Certification has become an important part of the optometric career advancement process because it demonstrates that an individual possesses a level of competence that is required to be successful in the industry. While certification in and of itself does not expand one’s knowledge or skill set, it does serve as an indication of whether or not someone is competent to perform the job. Employers commonly use certification as a metric by which they critically assess an individual’s suitability for available positions.
Paraoptometric professionals who have been certified can generally expect to have more job opportunities available to them. Optical employers prefer to hire credentialed applicants because they know that they require less training and support. Employers also realize that many customers respond better to employees who can demonstrate that they have met national standards of competence. Certified employees are an important asset to a business because they represent a marketing advantage over the competition that can be used to attract and retain customers. These factors also lead to higher salaries for paraoptometric staff.
Paraoptometric Certification Options
The Commission on Paraoptometric Certification (CPC) is the nongovernmental agency that provides opportunities for optometric professionals to obtain voluntary recognition for their knowledge and understanding of the industry. For those who are unfamiliar with paraoptometrics, these are allied health personnel who work with optometrists to provide high-level eye care to the community. Some of the tasks that make up the paraoptometric job description include office procedures, exam assistance, pre-testing, contact lens education, and frame styling. Employees who work in these positions are commonly referred to as optometric assistants or optometric technicians.
The CPC offers three general certification options including the Certified Paraoptometric (CPO), Certified Paraoptometric Assistant (CPOA), and Certified Paraoptometric Technician (CPOT). Each type of certification has been designed to assess an individual’s knowledge and skills relating to specific responsibilities within the profession. Obtaining the designations listed above will often improve one’s ability to secure employment and can lead to enhanced recognition and greater autonomy within the workplace.
Certified Paraoptometric (CPO) Certification

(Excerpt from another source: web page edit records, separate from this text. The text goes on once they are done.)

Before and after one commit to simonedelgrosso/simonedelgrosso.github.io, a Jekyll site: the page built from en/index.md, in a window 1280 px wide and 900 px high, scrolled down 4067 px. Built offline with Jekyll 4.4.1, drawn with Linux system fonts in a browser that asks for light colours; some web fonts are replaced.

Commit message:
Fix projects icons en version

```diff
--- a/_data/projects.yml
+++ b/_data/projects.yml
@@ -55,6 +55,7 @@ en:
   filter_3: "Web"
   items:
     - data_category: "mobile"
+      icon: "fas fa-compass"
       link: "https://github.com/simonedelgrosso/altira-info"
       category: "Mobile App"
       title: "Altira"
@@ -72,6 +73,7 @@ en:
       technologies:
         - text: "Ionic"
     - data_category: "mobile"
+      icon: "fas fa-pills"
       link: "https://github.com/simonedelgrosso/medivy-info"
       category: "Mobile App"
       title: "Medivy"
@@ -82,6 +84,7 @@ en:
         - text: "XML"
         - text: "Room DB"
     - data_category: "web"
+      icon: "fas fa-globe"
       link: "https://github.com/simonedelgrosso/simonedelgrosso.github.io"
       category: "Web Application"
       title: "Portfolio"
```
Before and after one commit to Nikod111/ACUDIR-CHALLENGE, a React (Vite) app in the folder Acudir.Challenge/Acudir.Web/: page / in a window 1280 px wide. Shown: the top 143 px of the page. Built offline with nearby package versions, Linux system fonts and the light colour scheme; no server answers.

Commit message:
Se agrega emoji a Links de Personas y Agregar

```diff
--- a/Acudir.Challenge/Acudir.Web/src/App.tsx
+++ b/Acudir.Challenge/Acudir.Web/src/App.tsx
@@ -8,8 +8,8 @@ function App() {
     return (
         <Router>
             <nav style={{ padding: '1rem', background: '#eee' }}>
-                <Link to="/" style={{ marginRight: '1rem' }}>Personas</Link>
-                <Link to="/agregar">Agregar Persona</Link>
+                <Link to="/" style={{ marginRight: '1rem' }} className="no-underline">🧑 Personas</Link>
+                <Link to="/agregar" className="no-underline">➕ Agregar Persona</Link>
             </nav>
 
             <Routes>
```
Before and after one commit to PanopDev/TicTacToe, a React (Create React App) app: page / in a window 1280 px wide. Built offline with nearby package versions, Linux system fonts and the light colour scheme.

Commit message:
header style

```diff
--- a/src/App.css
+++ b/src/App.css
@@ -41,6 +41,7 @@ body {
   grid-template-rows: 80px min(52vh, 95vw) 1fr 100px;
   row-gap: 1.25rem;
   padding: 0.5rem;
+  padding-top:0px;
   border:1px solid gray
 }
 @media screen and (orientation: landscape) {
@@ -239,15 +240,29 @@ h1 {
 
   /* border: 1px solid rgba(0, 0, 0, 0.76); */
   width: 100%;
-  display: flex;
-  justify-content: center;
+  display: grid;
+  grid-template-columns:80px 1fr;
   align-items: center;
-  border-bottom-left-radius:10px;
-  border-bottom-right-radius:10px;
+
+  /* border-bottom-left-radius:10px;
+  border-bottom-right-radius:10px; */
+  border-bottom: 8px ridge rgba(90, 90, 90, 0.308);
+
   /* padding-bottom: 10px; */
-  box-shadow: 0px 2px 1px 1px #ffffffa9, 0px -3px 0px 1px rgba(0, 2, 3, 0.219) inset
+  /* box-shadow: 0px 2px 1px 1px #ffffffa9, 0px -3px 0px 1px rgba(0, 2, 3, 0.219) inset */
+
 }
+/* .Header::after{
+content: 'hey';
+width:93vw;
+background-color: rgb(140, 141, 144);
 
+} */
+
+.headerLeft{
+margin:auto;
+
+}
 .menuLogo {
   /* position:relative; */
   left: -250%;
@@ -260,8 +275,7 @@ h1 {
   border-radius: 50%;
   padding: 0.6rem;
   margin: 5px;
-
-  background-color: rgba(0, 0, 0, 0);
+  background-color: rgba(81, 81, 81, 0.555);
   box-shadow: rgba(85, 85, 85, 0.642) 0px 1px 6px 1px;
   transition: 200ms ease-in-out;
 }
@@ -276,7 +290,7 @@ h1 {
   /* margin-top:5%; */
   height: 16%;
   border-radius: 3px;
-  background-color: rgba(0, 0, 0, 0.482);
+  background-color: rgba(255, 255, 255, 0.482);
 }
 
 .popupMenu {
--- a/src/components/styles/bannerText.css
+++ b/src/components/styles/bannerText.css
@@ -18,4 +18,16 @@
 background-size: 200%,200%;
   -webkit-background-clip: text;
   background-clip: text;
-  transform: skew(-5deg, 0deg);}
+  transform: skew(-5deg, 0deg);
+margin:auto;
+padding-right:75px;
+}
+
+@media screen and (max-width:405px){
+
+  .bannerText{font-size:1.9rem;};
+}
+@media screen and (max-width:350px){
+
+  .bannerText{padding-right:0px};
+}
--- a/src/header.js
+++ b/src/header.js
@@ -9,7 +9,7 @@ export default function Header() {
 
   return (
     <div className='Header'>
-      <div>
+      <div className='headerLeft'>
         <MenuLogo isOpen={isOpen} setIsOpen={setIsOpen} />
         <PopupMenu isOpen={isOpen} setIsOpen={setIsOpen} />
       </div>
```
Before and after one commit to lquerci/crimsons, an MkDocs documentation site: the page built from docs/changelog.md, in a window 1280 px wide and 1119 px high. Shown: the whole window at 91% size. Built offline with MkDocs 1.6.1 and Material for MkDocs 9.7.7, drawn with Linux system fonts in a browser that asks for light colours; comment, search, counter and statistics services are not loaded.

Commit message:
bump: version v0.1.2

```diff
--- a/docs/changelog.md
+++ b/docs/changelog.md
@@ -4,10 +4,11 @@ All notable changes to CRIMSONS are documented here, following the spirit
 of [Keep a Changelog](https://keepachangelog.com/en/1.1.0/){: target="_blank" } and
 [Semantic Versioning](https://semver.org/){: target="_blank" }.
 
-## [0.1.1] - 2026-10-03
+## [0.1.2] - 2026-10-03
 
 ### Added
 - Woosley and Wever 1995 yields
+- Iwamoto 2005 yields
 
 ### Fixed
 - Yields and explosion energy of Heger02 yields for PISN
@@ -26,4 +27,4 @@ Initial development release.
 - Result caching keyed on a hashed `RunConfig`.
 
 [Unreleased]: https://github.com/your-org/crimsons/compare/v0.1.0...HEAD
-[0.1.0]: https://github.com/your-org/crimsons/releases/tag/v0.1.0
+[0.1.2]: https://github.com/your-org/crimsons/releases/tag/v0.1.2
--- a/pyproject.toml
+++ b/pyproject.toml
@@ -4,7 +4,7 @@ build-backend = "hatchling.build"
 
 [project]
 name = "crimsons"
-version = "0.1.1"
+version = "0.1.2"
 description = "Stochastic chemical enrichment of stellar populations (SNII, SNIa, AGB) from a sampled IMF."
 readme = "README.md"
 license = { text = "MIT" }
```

The certified paraoptometric certification exam demonstrates an understanding of the most fundamental tasks expected of an optometric employee. Competencies at this level of practice include tasks such as appointment scheduling, patient recall, insurance and payment processing, and telephone etiquette. Individuals who wish to voluntarily complete CPO certification must have a high school diploma or GED and at least six months of experience in the eye care industry.
The certification examination consists of 100 multiple choice questions covering a variety of topics. The exam fee is $265 with a $200 rescheduling fee. More in-depth details relating to this level of certification can be found in the CPO Handbook.
Certified Paraoptometric Assistant (CPOA) Certification
CPOA certification represents a comprehensive understanding of a more advanced set of common optometric technical responsibilities. Competencies covered by this level of certification include documentation of patient histories, visual acuity, keratometry, glaucoma screening, blood pressure reading, and pupillary distance measurement. Individuals who wish to voluntarily complete CPOA certification must currently possess CPO Certification and demonstrate that they have a minimum of six months experience as a CPO.
The certification examination includes 200 multiple choice questions covering practice management, office procedures, ophthalmic optics, dispensing, refraction, ocular anatomy, and ocular physiology. The exam fee is $285 or $200 for individuals who meet student eligibility criteria. More in-depth details relating to this level of certification can be found in the CPOA Handbook.
Certified Paraoptometric Technician (CPOT) Certification
CPOT certification represents a comprehensive understanding of all the tasks covered by CPO and CPOA certification with the addition of ordering prescription eye wear, contact lens modification, eye photography, and staff supervision. Individuals who wish to voluntarily complete CPOT certification must currently be certified as a CPOA and demonstrate a minimum of six months experience as a CPOA in the eye care industry.
The certification process consists of both a written and practical examination. The written examination contains 225 multiple choice questions and the practical examination consists of three hands-on stations. Skills tested by the practical exam include case history and pre-testing, blood pressure measurement, contact lens modification, tonometry, pachymetry, dilation, lensometry, base curve measurement, and pupillary distance measurement. The written examination fee is $285 and the practical examination fee is $265. Extensive details of each exam can be found by reviewing the CPOT Handbook and the CPOT Practical Handbook.
The CPC does offer an additional type of certification for paraoptometric coders. Optometric employees who work as coders are responsible for making sure that documentation of all patient diagnoses and procedures meet standard requirements. This process is important for making sure that providers are reimbursed for their work in a timely and accurate manner. It also serves as a defense against compliance audits performed by the government and insurance companies.
The Certified Paraoptometric Coder (CPOC) Certification Examination is an open-book exam that consists of 125 multiple choice questions. The exam is two hours in length and costs $265 with a $200 rescheduling fee. Details of the exam can be found in the CPOC Handbook.